Nick Beckstead argues “what matters most (in expectation) is that we do what is best (in expectation) for the general trajectory along which our descendants develop over the coming millions of years or longer.”
I agree with this. If you think that someone is worthy of moral consideration no matter where or when they are born, and that the universe will be around for a while, the effect of today’s actions on the far future probably outweigh their effect on people alive today.
However, it is possible that the action to take today that is morally best over the life of the universe is not the same as the action to take today that benefits people most, or is most publicly acceptable. In fact, the two are extremely unlikely to be similar.
Take an easy example. Many agree that animals are deserving of equal or near-equal consideration, and that we shouldn’t exploit them to eat them. It seems fair to say that, from a simplified perspective at least, the best thing to do is to not eat animal products, and encourage others to do the same. However, much of the world today disagrees with this, and thinks veg*ns are annoying, unethical or pushy for suggesting that.
In the same way, we can imagine many scenarios where someone works out with reasonable certainty that the best way to maximise the utility of universe in the long run is to do X, which happens to be a very controversial thing in today’s terms.
As someone who wants to make the universe as good as possible, but also cares somewhat about what people think of me, this really sucks. I’m forced to balance these two desires.
I think it very plausible (49.99% likely if I had to put a number to it) that the action today that creates the most good in the universe is one that would be frowned upon (to put it very, very lightly) today.
I’ve been vegan for about 2.5 years now. For me, it’s a part of living an ethical life where I seek to reduce suffering in the universe as much as I can. It might surprise you to know that I watch videos about factory farming about once every 6 to 12 months, despite already knowing full well the horror.
Some people worry about desensitising themselves to violence or traumatising themselves if they watch too many videos about animal exploitation. These are very valid concerns. If you are worried about this occurring, you shouldn’t rewatch them. But I think there can be value in remotivation, despite the short term pain and discomfort (I don’t want to downplay this, I usually cry for the full 90 minutes when I watch such a documentary).
But sometimes, when I feel myself getting slack, I need to remind myself why I dedicate so much of my life to fighting animal cruelty and suffering. It was also useful to watch Lucent for the first time yesterday and get a good grasp of how factory farming works in my own country.
It’s definitely not for everyone. It can be hard. But it can be worth it.
If you haven’t seen such footage before, you should definitely watch. Everyone should know the direct impact of their daily actions and inactions. I’d recommend Thousand Eyes for a short version, Earthlings for a longer documentary style piece on farmed animal suffering, or Lucent for a more recent and Australia specific one.
If the horrors of what happens to farmed animals is new to you, I’d encourage you to consider matching your actions with your beliefs and go vegan. Here’s my favourite guide on how to do just that, and here’s my own write up on why to do it in the first place.

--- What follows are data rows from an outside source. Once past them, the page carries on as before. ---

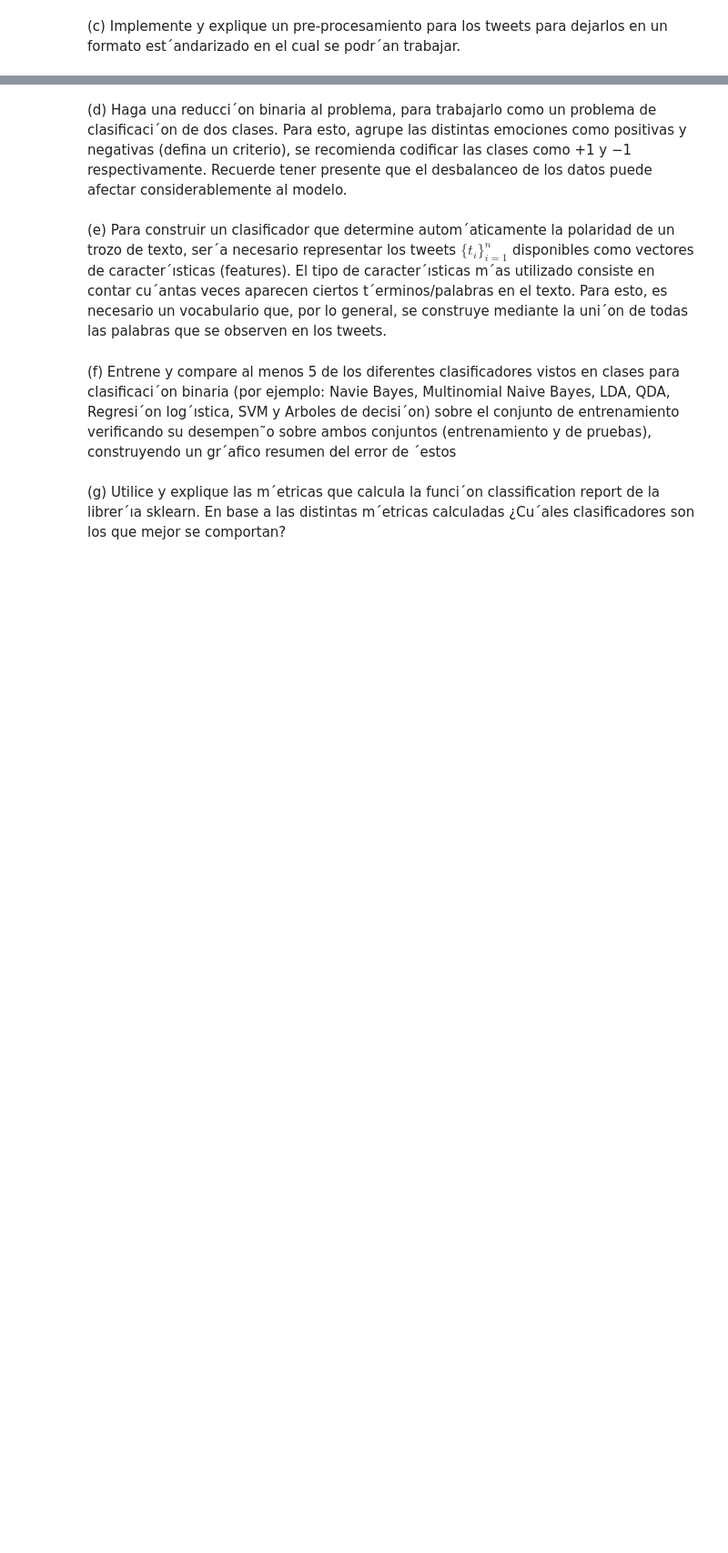
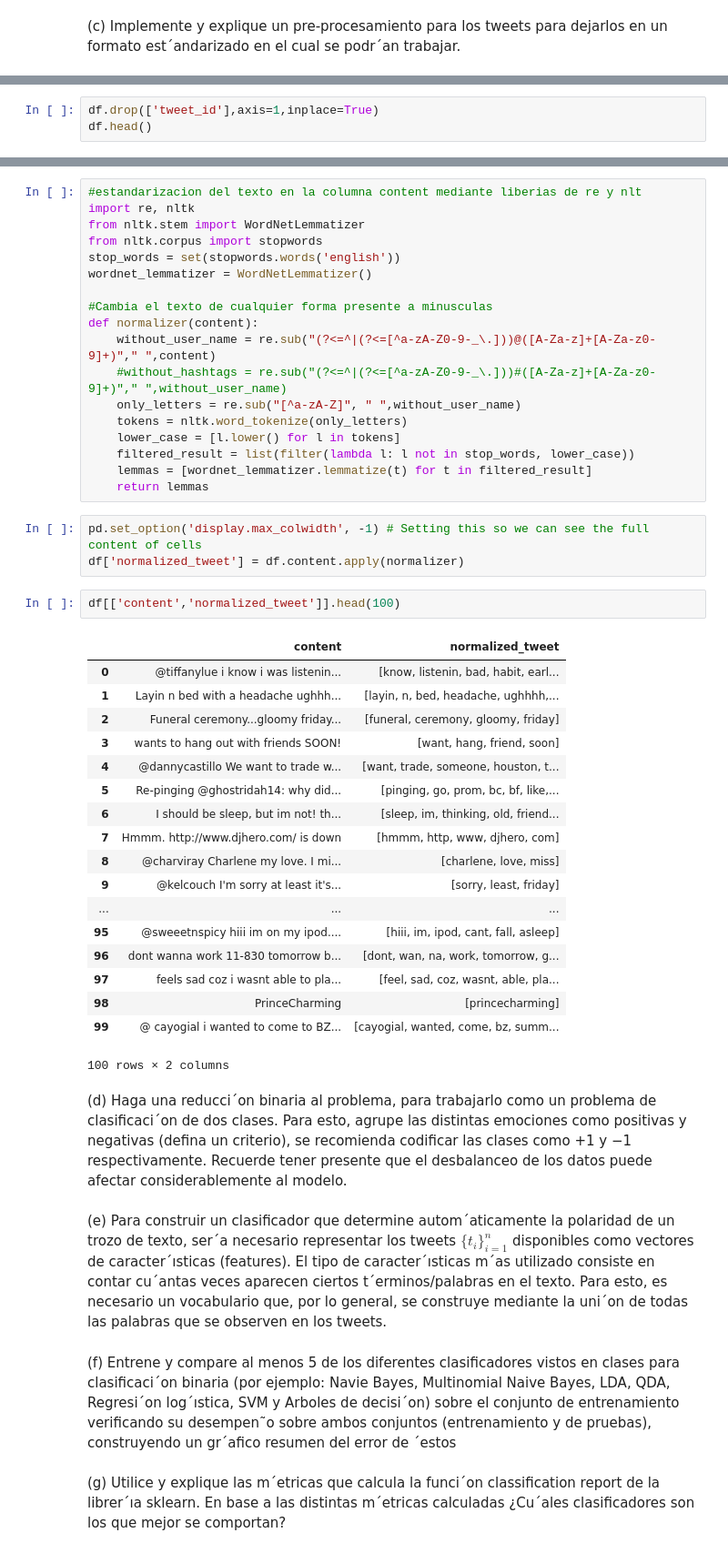
Before and after one commit to Caimapo/MachineLearning2017-02, a Jupyter notebook: Tarea 2 Máquinas de Aprendizaje.ipynb, the cells around one changed output, grey strips where cells are left out. Shown at 91% size. Drawn from its saved outputs; the diff is of its cells as text; blank space fills up the shorter version.

```diff
--- a/Tarea 2 Máquinas de Aprendizaje.ipynb
+++ b/Tarea 2 Máquinas de Aprendizaje.ipynb
@@ -200,0 +293,3 @@ def load_wav_file(name, path):
+# %%
+df.drop(['tweet_id'],axis=1,inplace=True)
+df.head()
@@ -201,3 +303,45 @@ def load_wav_file(name, path):
+# %%
+#estandarizacion del texto en la columna content mediante liberias de re y nlt
+import re, nltk
+from nltk.stem import WordNetLemmatizer
+from nltk.corpus import stopwords
+stop_words = set(stopwords.words('english'))
+wordnet_lemmatizer = WordNetLemmatizer()
+
+#Cambia el texto de cualquier forma presente a minusculas
+def normalizer(content):
+    without_user_name = re.sub("(?<=^|(?<=[^a-zA-Z0-9-_\.]))@([A-Za-z]+[A-Za-z0-9]+)"," ",content)
+    #without_hashtags = re.sub("(?<=^|(?<=[^a-zA-Z0-9-_\.]))#([A-Za-z]+[A-Za-z0-9]+)"," ",without_user_name)
+    only_letters = re.sub("[^a-zA-Z]", " ",without_user_name)
+    tokens = nltk.word_tokenize(only_letters)
+    lower_case = [l.lower() for l in tokens]
+    filtered_result = list(filter(lambda l: l not in stop_words, lower_case))
+    lemmas = [wordnet_lemmatizer.lemmatize(t) for t in filtered_result]
+    return lemmas
+# %%
+pd.set_option('display.max_colwidth', -1) # Setting this so we can see the full content of cells
+df['normalized_tweet'] = df.content.apply(normalizer)
+# %%
+df[['content','normalized_tweet']].head(100)
+# %% [output]
+|  | content | normalized_tweet |
+| 0 | @tiffanylue i know i was listenin... | [know, listenin, bad, habit, earl... |
+| 1 | Layin n bed with a headache ughhh... | [layin, n, bed, headache, ughhhh,... |
+| 2 | Funeral ceremony...gloomy friday... | [funeral, ceremony, gloomy, friday] |
+| 3 | wants to hang out with friends SOON! | [want, hang, friend, soon] |
+| 4 | @dannycastillo We want to trade w... | [want, trade, someone, houston, t... |
+| 5 | Re-pinging @ghostridah14: why did... | [pinging, go, prom, bc, bf, like,... |
+| 6 | I should be sleep, but im not! th... | [sleep, im, thinking, old, friend... |
+| 7 | Hmmm. http://www.djhero.com/ is down | [hmmm, http, www, djhero, com] |
+| 8 | @charviray Charlene my love. I mi... | [charlene, love, miss] |
+| 9 | @kelcouch I'm sorry at least it's... | [sorry, least, friday] |
+| ... | ... | ... |
+| 95 | @sweeetnspicy hiii im on my ipod.... | [hiii, im, ipod, cant, fall, asleep] |
+| 96 | dont wanna work 11-830 tomorrow b... | [dont, wan, na, work, tomorrow, g... |
+| 97 | feels sad coz i wasnt able to pla... | [feel, sad, coz, wasnt, able, pla... |
+| 98 | PrinceCharming | [princecharming] |
+| 99 | @ cayogial i wanted to come to BZ... | [cayogial, wanted, come, bz, summ... |
+100 rows × 2 columns
 # %% [markdown]
 (d)	Haga una reducci´on binaria al problema, para trabajarlo como un problema de clasificaci´on de dos clases. Para esto, agrupe las distintas emociones como positivas y negativas (defina un criterio), se recomienda codificar las clases como +1 y −1 respectivamente. Recuerde tener presente que el desbalanceo de los datos puede afectar considerablemente al modelo.
 # %% [markdown]
```
Also changed, not shown: parts of 23 cells of this notebook, 1 other file.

In keeping with my theme of publishing rejected op-eds and letters to the editor (because why let that writing go to waste) I’m posting here a letter to the editor submission to the Sydney Morning Herald in February 2017.
It’s difficult to say whether the latest heat wave across Australia is the result of climate change, but it does serve as a good reminder for how individuals can make a meaningful difference to the environment. Many concerned citizens have taken steps to make their lives more green by getting solar panels and replacing cars with bikes and buses. However, one of the most effective ways to reduce environmental impact is often overlooked.
A vegan will produce on average 50% less carbon dioxide, use 1/11th the oil, 1/13th the water, and 1/18th the land compared to an omnivore, considering only food related use. Being vegan is easy and is more impactful than getting solar panels, taking less showers, buying locally and riding a bike.
Not to mention it lowers your risk of cardiovascular disease, diabetes and many cancers. It’s even much better for the health of the animals. An average vegan will spare thousands of animals over their life from an existence of pain, cruelty and abuse.
If you want to be an effective environmentalist, sure, get solar panels. But make sure you go vegan as well.